As part of a training exercise being conducted for prison and other law enforcement officials; they will be taught how to deal with vulnerable groups, especially the dozens of mentally unstable inmates that make up the total prison population in Guyana.
During his remarks at the opening of a five-day workshop today, Prisons Director, Gladwin Samuels related that on a daily basis, prisons across Guyana account for about 75 persons who are known to be mentally unstable. He said that these individuals have now been dispersed following the 2017 fire at the Camp Street penitentiary.
“The role of the prison officers is very important in terms of ensuring that these persons who are deemed vulnerable are not taken advantage of. Today, I see this training as a step in the right direction, in order for us to be better equipped to identify those persons with special needs,” he said.
Samuels also told the gathering that these inmates received daily, and in some cases fortnightly care when they were housed at Camp Street Prison from the Georgetown Public Hospital.
The training, which is being held in collaboration with the British High Commission, was also addressed by the Acting High Commissioner, Ron Rimmer who noted that “this training is the latest in a series of tangible outputs that the UK had undertaken or will be undertaking in the near future.”
An inquiry into the March 2-4, 2016 Camp Street Prison Riot recommended that several interventions be taken to correct the deficiencies at the courts, the police and prison system.
Vulnerable groups within the prison system also include Indigenous people, substance abusers, HIV positive persons, old persons and children.

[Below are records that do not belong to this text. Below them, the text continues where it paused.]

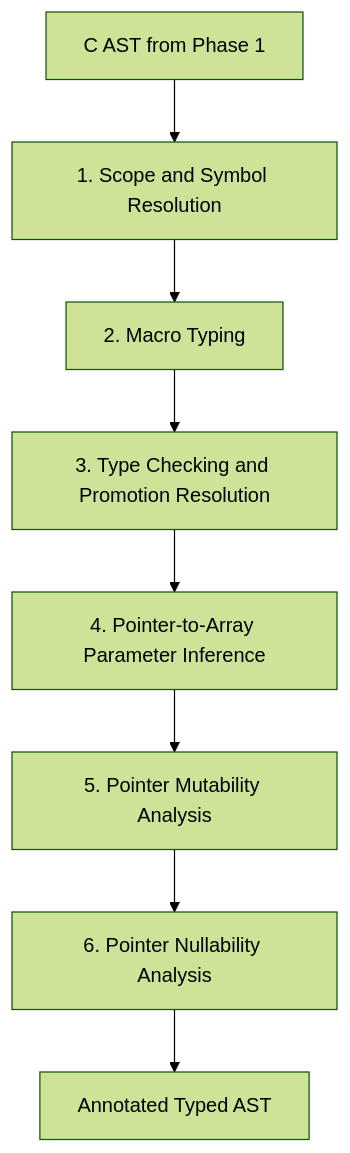
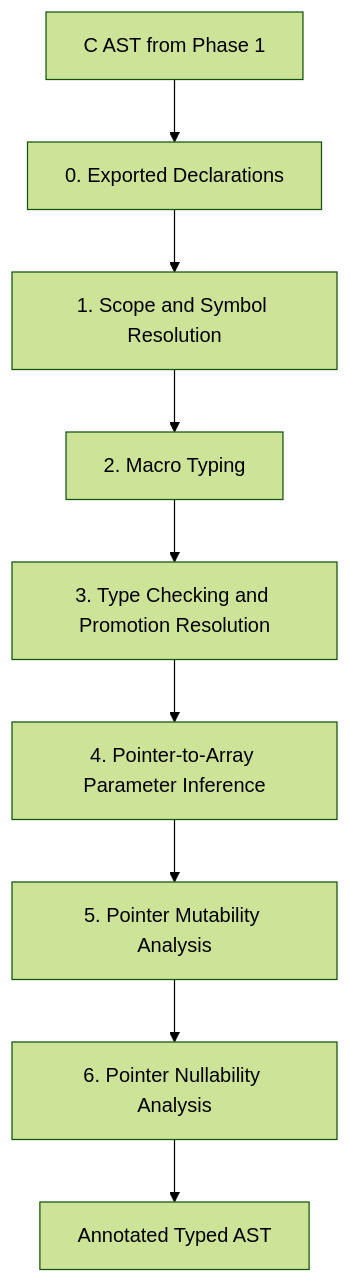
One commit to voelklmichael/doom_v4 changed the diagram in docs/02_TYPECHECKER.md. Above: the diagram before and after it, drawn with Mermaid (forest theme). The commit also changed other lines of this file and 1 other file, not shown here.

First line of the commit message:
docs(typechecker): add step 0, exported declarations

````diff
--- a/docs/02_TYPECHECKER.md
+++ b/docs/02_TYPECHECKER.md
@@ -35,10 +39,11 @@
 ```mermaid
 flowchart TD
-    AST[C AST from Phase 1] --> Scope[1. Scope and Symbol Resolution]
+    AST[C AST from Phase 1] --> Export[0. Exported Declarations]
+    Export --> Scope[1. Scope and Symbol Resolution]
     Scope --> MacroType[2. Macro Typing]
     MacroType --> Typecheck[3. Type Checking and Promotion Resolution]
     Typecheck --> ArrayInf[4. Pointer-to-Array Parameter Inference]
     ArrayInf --> MutInf[5. Pointer Mutability Analysis]
     MutInf --> NullInf[6. Pointer Nullability Analysis]
     NullInf --> AnnotAST[Annotated Typed AST]
 ```
````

The training is being facilitated by two experts in the areas of mental health.